The unique fringing coral reef ecosystems of the Pilbara
The Pilbara region of north-western Australia is widely recognised for its unique and globally significant marine biodiversity. It’s also an area recognised for its rich mineral and gas deposits, with industrial activity continuing to increase in the area. But how do we balance the conservation of marine biodiversity with the management of commercial interests? This is the central mission of the Pilbara Marine Conservation Partnership.
CSIRO in partnership with The University of Western Australia has conducted the first ever regional-scale assessment of the conditions of – and threats to – the Pilbara coasts and its coral reefs. The partnership, known as, The Pilbara Conservation Marine Partnership (PMCP), concluded in 2017 and was funded by the Gorgon Barrow Island Net Conservation Benefits Fund. The fund is administered by the Western Australian Department of Parks and Wildlife and approved by the Minister for Environment after considering advice from the Gorgon Barrow Island Net Conservation Benefits Advisory Board.
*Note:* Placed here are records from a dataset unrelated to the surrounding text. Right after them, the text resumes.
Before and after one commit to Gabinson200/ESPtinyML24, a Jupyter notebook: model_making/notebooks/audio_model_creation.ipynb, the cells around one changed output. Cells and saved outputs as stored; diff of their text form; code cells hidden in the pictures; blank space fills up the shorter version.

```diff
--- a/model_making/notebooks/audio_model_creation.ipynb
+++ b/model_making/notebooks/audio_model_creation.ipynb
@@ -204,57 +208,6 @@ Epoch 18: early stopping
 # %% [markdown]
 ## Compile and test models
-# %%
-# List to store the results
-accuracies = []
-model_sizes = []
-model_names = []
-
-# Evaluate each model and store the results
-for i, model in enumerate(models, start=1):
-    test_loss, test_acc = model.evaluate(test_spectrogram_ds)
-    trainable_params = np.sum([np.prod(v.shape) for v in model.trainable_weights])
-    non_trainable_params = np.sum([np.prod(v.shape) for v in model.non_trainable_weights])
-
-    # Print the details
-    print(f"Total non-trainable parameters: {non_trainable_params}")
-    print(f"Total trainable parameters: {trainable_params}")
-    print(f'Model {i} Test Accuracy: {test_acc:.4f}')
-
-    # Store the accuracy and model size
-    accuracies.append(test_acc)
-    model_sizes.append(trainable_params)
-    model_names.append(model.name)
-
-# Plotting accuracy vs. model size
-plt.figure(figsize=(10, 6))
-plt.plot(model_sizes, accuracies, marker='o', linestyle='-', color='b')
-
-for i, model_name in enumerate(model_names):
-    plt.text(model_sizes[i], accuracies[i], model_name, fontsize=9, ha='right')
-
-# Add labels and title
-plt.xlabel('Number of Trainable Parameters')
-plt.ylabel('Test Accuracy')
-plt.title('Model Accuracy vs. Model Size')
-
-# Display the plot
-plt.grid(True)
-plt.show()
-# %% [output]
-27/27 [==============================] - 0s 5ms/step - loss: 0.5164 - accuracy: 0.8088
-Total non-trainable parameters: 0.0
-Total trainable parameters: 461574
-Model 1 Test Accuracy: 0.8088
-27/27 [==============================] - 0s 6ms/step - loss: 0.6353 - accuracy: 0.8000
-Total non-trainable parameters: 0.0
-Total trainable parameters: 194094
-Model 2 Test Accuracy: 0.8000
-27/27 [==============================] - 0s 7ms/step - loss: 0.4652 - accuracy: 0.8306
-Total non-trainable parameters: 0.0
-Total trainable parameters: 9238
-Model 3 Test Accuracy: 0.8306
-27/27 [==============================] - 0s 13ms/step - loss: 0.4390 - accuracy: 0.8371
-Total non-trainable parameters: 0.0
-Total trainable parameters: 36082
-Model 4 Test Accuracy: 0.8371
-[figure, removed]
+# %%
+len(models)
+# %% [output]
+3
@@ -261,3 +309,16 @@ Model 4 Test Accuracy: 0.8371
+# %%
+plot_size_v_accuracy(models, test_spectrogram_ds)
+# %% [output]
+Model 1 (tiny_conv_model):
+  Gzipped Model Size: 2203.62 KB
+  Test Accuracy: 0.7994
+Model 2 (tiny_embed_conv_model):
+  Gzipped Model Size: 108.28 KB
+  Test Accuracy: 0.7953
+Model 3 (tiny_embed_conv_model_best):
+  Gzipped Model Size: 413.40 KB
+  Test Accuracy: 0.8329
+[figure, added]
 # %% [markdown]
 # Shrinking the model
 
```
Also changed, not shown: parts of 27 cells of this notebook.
The PMCP has collated existing information on the Pilbara region, developed maps, and conducted studies on the oceanography and connectivity and relationships between different marine habitats. The research has enabled a baseline assessment of, and threats to, key habitats and species. This research will form the basis of longer term studies to understand reef dynamics, fish and shark populations, and rates of recovery on reefs and near-coast areas across the west Pilbara region, from Ningaloo to the Dampier Archipelago.
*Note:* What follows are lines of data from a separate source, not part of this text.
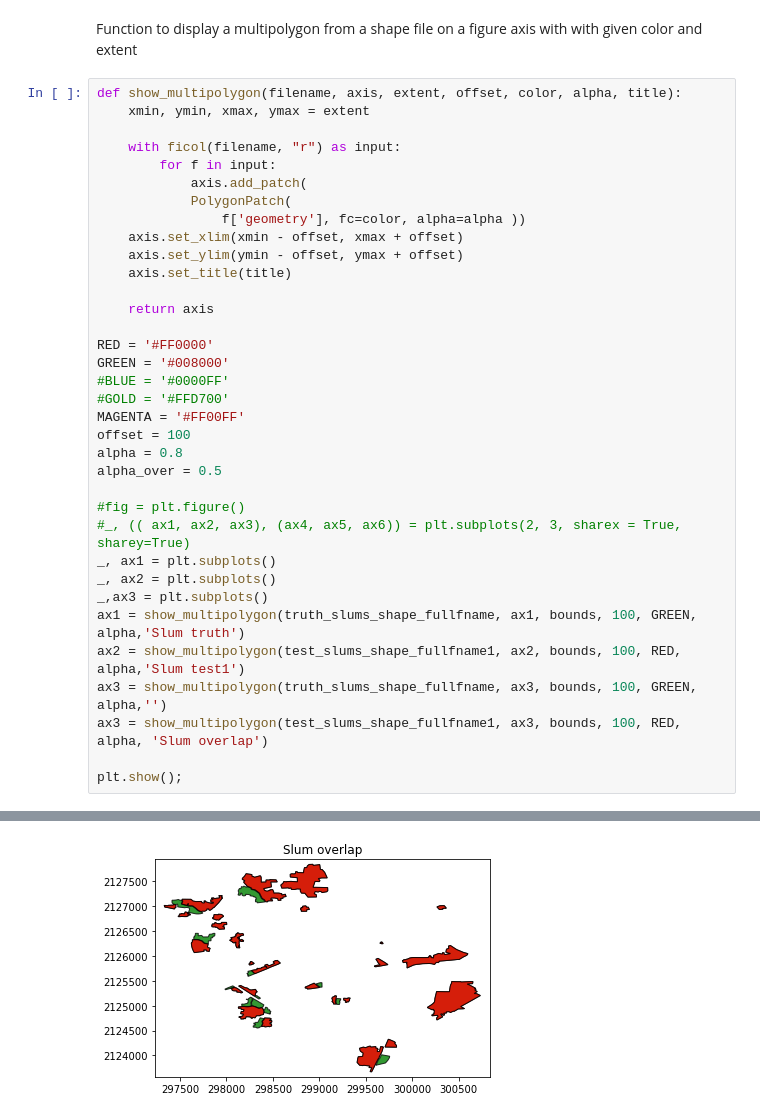
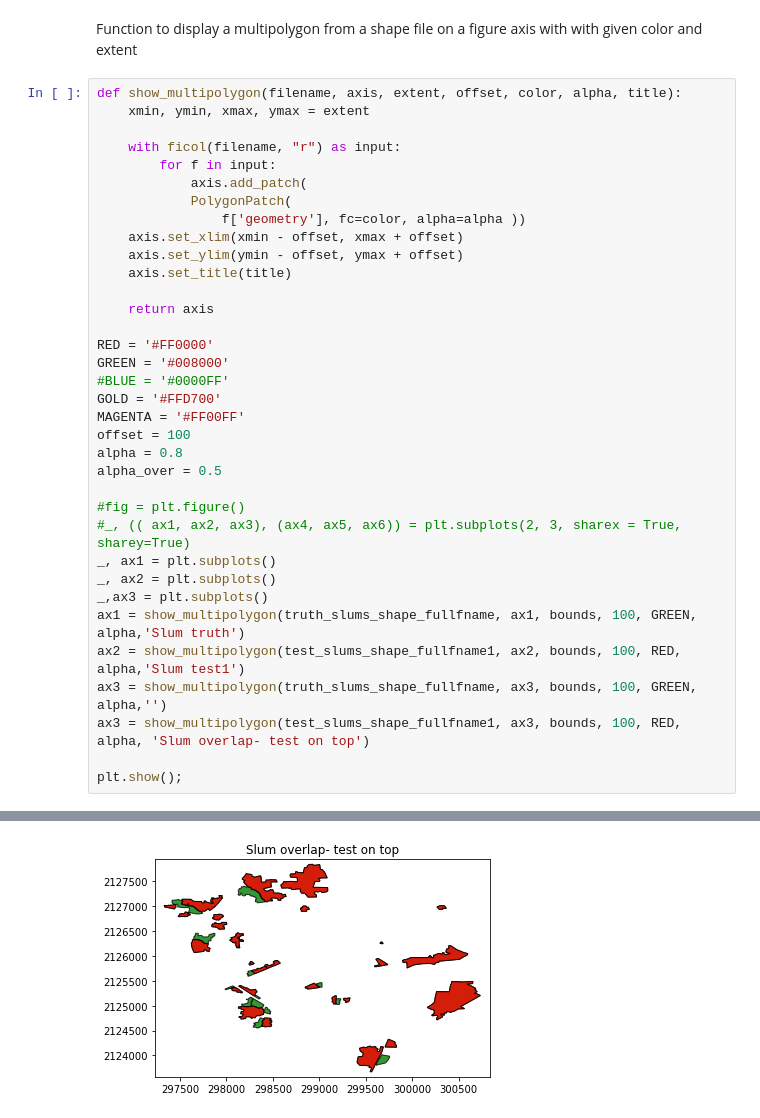
Before and after one commit to DynaSlum/satsense, a Jupyter notebook: Python/Notebooks/source_notebooks/JaccardIndexShapeFiles.ipynb, the cells around one changed output, grey strips where cells are left out. Drawn from its saved outputs; the diff is of its cells as text.

```diff
--- a/Python/Notebooks/source_notebooks/JaccardIndexShapeFiles.ipynb
+++ b/Python/Notebooks/source_notebooks/JaccardIndexShapeFiles.ipynb
@@ -59,36 +59,36 @@ def show_multipolygon(filename, axis, extent, offset, color, alpha, title):
             axis.add_patch(
             PolygonPatch(
                 f['geometry'], fc=color, alpha=alpha ))
     axis.set_xlim(xmin - offset, xmax + offset)
     axis.set_ylim(ymin - offset, ymax + offset)
     axis.set_title(title)
 
     return axis
 
 RED = '#FF0000'
 GREEN = '#008000'
 #BLUE = '#0000FF'
-#GOLD = '#FFD700'
+GOLD = '#FFD700'
 MAGENTA = '#FF00FF'
 offset = 100
 alpha = 0.8
 alpha_over = 0.5
 
 #fig = plt.figure()
 #_, (( ax1, ax2, ax3), (ax4, ax5, ax6)) = plt.subplots(2, 3, sharex = True, sharey=True)
 _, ax1 = plt.subplots()
 _, ax2 = plt.subplots()
 _,ax3 = plt.subplots()
 ax1 = show_multipolygon(truth_slums_shape_fullfname, ax1, bounds, 100, GREEN, alpha,'Slum truth')
 ax2 = show_multipolygon(test_slums_shape_fullfname1, ax2, bounds, 100, RED, alpha,'Slum test1')
 ax3 = show_multipolygon(truth_slums_shape_fullfname, ax3, bounds, 100, GREEN, alpha,'')
-ax3 = show_multipolygon(test_slums_shape_fullfname1, ax3, bounds, 100, RED, alpha, 'Slum overlap')
+ax3 = show_multipolygon(test_slums_shape_fullfname1, ax3, bounds, 100, RED, alpha, 'Slum overlap- test on top')
 
 plt.show();
 # %% [output]
 [figure]
 [figure]
-[figure, old version]
+[figure, new version]
 # %%
 _, ax4 = plt.subplots()
 _, ax5 = plt.subplots()
```
Also changed, not shown: parts of 1 cell of this notebook.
Research activities were divided into three themes:
The research program has the potential to continue to provide ongoing advice and assessment for conservation efforts in the region, ensuring that the five-year program provides long-lasting tangible benefits to help achieve long-term sustainability in the region.
The program has collected information to support management and conservation of the Pilbara shelf. Using scientific and social processes the research team has delivered:
- a regional scale assessment of conditions of, and threats to, marine biodiversity
- an evaluation of the condition of coral reef ecosystems and fish and shark populations
- identification of the most important processes driving variation in the ecosystem, and understand this variation in the context of natural and human-induced influences
- identification of ecological benchmarks (i.e. points of reference against which to measure changes) and thresholds (i.e. points below which the ecosystem risks altering to an undesirable state)
This project has also contributed to broader marine conservation outcomes by providing the data and information needed to establish an ecosystem-wide regional context for environmental and industry monitoring programs, that will underpin marine management in the region.
Key organisational lead contacts for PMCP:
Dr. Russ Babcock (CSIRO)
Professor Shaun Collin (UWA)